*Update - If using Google Spreadsheets, each user who has access to the spreadsheets can sign up for notifications when changes are made to it. Go to Tools > Notification Rules. These can be sent immediately or daily based on your needs.
Although an enterprise solution, Kapost has all of the best features for their clients. Not only does it include content planning and the editorial calendar but it also assists in content promotion - an important and essential part of the content process.
Kapost offers content workflows, analytics, tasks and integrations with other tools. This is the very best editorial calendar out there, but it comes at a price.
A nice addition you can find with Kapost is the free academy they offer for content marketing. The information here is a great way to step up efforts in content and inbound marketing even more if you have the time to check it out.
3. Divvy HQ
Starting at $25 per person, this isn’t a bad option for having multiple calendars, tasks, ideas, and content types in one place. They also offer 5 additional accounts to have access for the entry level product, this allows you to give freelancers access without spending an additional $25 each.
The dashboard is a nice feature that shows where everyone on the team stands on each project. The benefits of using Divvy HQ is that everyone is in the same program, it has a higher level of security, and notes/ideas can be documented inside the program.
A free organization program, this tool is used commonly as an editorial calendar because it is so easy to use. Once you understand how to use the boards, lists and cards, Trello is similar to a spreadsheet that allows you to keep notes, tasks, assign members and much more in each ‘cell’ or card.
What I specifically like about Trello for an editorial calendar is that you can upload the content to the card, send alerts to other members, and drag and drop the cards if you need to rearrange your content.
The downside to using Trello is you don’t see all of the same information about each piece at a glance, and have no access to the spreadsheet sorting options you would in Google or another file sharing program.
Another obvious choice for a calendar is the Google calendar.
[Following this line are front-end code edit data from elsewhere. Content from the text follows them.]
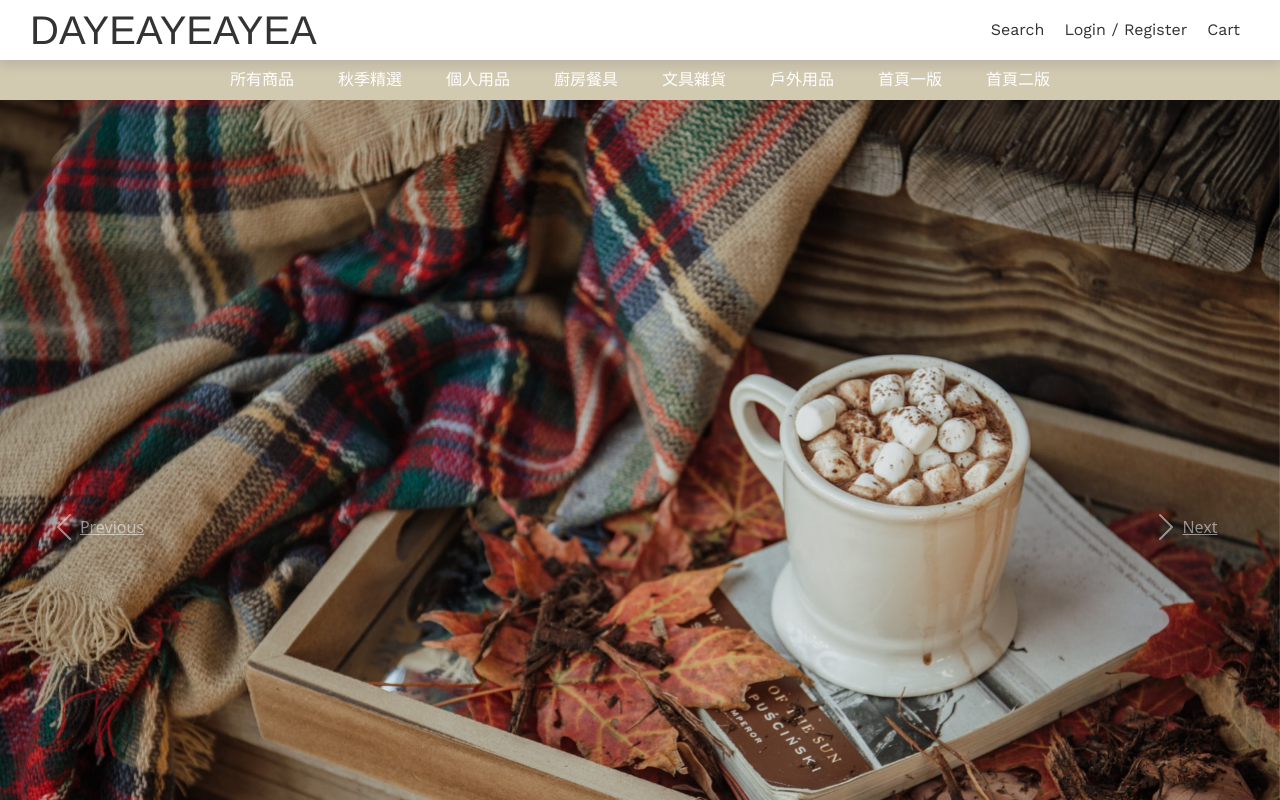
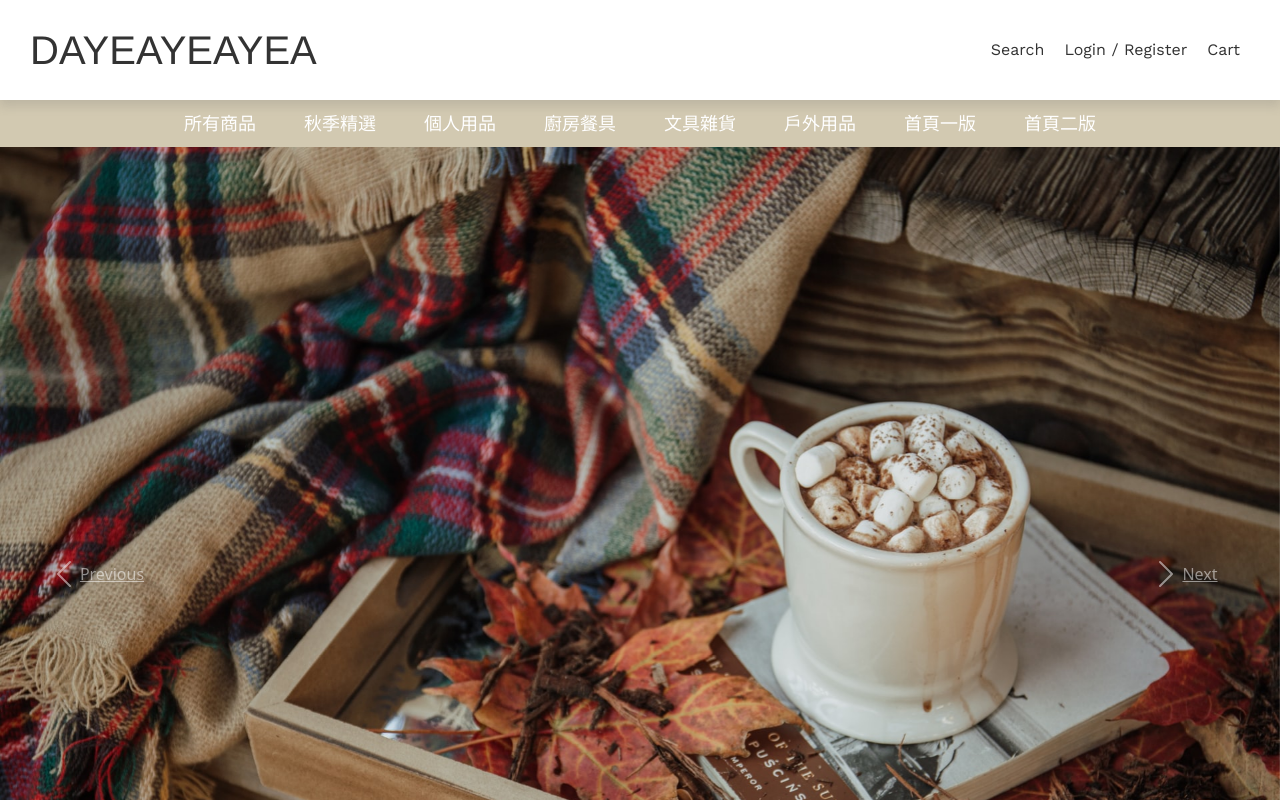
Before and after one commit to jackielin7789978/DAYEAYEAYEA_demo, a React (Create React App) app: page /#/2 in a window 1280 px wide. Shown: the top 800 px of the page. Built offline with nearby package versions, Linux system fonts and the light colour scheme.

Commit message:
adjust Navbar & Navbar2

```diff
--- a/src/components/Navbar.js
+++ b/src/components/Navbar.js
@@ -8,7 +8,7 @@ const NavbarWrapper = styled.div`
 `;
 const TopContainer = styled.div`
   color: ${COLOR["text-light"]};
-  background: ${COLOR.warm_2};
+  background: ${COLOR.warm_3};
 `;
 const Wrapper = styled.div`
   max-width: 1680px;
@@ -21,7 +21,7 @@ const Icons = styled.div`
   display: flex;
 `;
 const Icon = styled.div`
-  padding: 10px 20px;
+  padding: 4px 16px;
   cursor: pointer;
   transition: all 0.2s;
   &:hover {
@@ -35,7 +35,7 @@ const BottomContainer = styled.div`
   background: #fff;
   position: relative;
   z-index: 2;
-  padding: 20px 0 15px;
+  padding: 25px 0 20px;
   box-shadow: 0px 5px 10px 1px rgba(100, 100, 100, 0.2);
 `;
 const LOGO = styled.div`
--- a/src/components/Navbar2.js
+++ b/src/components/Navbar2.js
@@ -9,6 +9,7 @@ const NavbarWrapper = styled.div`
 const TopContainer = styled.div`
   color: ${COLOR["text-dark"]};
   position: relative;
+  padding: 20px 0px;
   z-index: 2;
   box-shadow: 0px 5px 10px 1px rgba(100, 100, 100, 0.2);
 `;
@@ -33,8 +34,9 @@ const Icon = styled.div`
 `;
 const BottomContainer = styled.div`
   display: flex;
-  justify-content: center;
+  justify-content: space-around;
   align-items: center;
+  padding: 0 160px;
   background: ${COLOR.warm_3};
 `;
 const LOGO = styled.div`
@@ -45,8 +47,8 @@ const LOGO = styled.div`
 const PageLink = styled(Link)`
   text-decoration: none;
   cursor: pointer;
-  padding: 8px 22px;
-  font-size: 16px;
+  padding: 10px 20px;
+  font-size: 18px;
   color: ${COLOR["text-light"]};
   &:hover {
     color: ${COLOR.warm_4};
```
You can use alerts, set up multiple calendars for different topics or campaigns, invite unlimited team members and view the calendar as an actual calendar- something a spreadsheet doesn’t mirror.
On the other hand, the lack of sorting features for personas, stages of the buying process and calls to action make it less than perfect.
I suspect sometime in the future Hubspot will offer an editorial calendar, if they find something that proves more useful than the spreadsheet (their current solution).
In the mean time, I spend time testing new products and options as they come available and if I see anything that can solve the editorial calendar problem for all, I’ll be sure to share it.